WORK ITEM. Where a line of the data below has the string "padding", copy that line.

——————

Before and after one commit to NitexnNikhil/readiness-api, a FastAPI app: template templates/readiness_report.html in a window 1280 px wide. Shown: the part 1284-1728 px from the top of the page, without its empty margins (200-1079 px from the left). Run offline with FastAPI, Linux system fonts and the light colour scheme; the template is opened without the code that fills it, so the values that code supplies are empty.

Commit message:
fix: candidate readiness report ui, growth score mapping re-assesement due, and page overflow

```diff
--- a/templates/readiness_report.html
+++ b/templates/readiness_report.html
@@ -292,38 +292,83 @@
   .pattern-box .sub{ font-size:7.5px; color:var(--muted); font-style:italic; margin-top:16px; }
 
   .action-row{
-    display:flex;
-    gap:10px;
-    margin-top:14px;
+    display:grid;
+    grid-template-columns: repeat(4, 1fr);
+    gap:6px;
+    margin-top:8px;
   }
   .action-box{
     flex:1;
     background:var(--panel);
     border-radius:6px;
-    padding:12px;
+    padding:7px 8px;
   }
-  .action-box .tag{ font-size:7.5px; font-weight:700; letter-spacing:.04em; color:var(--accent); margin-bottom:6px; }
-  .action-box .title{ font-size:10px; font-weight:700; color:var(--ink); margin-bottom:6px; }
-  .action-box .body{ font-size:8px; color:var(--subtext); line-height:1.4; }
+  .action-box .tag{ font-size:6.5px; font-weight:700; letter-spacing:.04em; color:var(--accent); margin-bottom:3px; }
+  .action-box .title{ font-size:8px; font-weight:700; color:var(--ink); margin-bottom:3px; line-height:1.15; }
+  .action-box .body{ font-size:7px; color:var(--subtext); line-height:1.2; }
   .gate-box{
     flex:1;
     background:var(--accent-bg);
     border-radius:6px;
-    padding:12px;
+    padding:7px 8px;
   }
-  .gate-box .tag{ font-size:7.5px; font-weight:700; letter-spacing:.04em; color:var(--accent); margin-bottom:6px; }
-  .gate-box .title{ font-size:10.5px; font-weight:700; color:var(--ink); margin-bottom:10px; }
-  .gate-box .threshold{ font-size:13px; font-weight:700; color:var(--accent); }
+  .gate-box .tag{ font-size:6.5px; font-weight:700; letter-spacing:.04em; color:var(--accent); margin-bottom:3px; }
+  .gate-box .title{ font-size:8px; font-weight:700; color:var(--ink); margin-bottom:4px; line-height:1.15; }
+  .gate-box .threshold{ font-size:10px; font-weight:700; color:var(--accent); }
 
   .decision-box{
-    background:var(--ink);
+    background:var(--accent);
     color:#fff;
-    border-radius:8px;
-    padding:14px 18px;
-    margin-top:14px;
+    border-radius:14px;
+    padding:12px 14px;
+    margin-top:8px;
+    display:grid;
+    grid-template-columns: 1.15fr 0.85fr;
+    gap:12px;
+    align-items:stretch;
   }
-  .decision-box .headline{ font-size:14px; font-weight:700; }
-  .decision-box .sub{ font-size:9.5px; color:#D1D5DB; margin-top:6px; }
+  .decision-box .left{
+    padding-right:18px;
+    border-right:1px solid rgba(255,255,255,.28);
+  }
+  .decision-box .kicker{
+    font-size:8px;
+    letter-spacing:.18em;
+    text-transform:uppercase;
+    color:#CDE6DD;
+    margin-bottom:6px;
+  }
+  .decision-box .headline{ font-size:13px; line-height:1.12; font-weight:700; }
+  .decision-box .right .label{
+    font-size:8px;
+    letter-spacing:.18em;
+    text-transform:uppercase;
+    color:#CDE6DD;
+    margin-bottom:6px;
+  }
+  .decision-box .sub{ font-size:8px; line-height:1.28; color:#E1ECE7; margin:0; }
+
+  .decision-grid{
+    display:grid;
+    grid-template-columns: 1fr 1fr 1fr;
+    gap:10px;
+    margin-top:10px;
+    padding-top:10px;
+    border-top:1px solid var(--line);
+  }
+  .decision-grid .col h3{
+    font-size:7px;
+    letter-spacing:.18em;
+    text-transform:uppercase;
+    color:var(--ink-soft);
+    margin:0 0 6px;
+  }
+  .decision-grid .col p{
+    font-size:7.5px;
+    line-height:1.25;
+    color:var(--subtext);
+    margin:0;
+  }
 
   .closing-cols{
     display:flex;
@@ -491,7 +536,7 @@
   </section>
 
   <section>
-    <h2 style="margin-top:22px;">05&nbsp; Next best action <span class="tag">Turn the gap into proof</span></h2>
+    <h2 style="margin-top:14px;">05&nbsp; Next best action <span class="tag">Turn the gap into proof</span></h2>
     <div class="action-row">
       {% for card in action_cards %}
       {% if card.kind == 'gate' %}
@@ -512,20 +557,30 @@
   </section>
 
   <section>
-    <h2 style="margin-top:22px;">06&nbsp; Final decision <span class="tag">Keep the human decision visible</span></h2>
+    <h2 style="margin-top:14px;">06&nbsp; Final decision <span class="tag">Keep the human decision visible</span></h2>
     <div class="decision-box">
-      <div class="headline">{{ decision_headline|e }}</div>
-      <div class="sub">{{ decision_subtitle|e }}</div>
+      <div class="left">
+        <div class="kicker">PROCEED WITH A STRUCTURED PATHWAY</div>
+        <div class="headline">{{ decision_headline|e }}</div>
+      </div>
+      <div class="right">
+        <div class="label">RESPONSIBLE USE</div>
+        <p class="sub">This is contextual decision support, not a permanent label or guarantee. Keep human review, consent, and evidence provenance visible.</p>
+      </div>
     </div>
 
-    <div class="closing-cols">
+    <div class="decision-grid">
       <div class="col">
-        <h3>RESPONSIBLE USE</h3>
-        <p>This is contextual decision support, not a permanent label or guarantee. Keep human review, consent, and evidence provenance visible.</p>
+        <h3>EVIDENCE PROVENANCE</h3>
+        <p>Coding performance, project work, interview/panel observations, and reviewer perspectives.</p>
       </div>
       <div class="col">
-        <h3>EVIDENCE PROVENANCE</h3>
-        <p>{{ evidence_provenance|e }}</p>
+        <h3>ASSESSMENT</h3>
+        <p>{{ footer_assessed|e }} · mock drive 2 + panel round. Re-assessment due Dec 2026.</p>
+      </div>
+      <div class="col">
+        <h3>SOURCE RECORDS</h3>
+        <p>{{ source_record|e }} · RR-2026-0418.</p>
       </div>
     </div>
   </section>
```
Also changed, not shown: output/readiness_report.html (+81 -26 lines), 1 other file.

——————

RESULT OF THE TASK.
-    padding:12px;
+    padding:7px 8px;
-    padding:12px;
+    padding:7px 8px;
-    padding:14px 18px;
+    padding:12px 14px;
+    padding-right:18px;
+    padding-top:10px;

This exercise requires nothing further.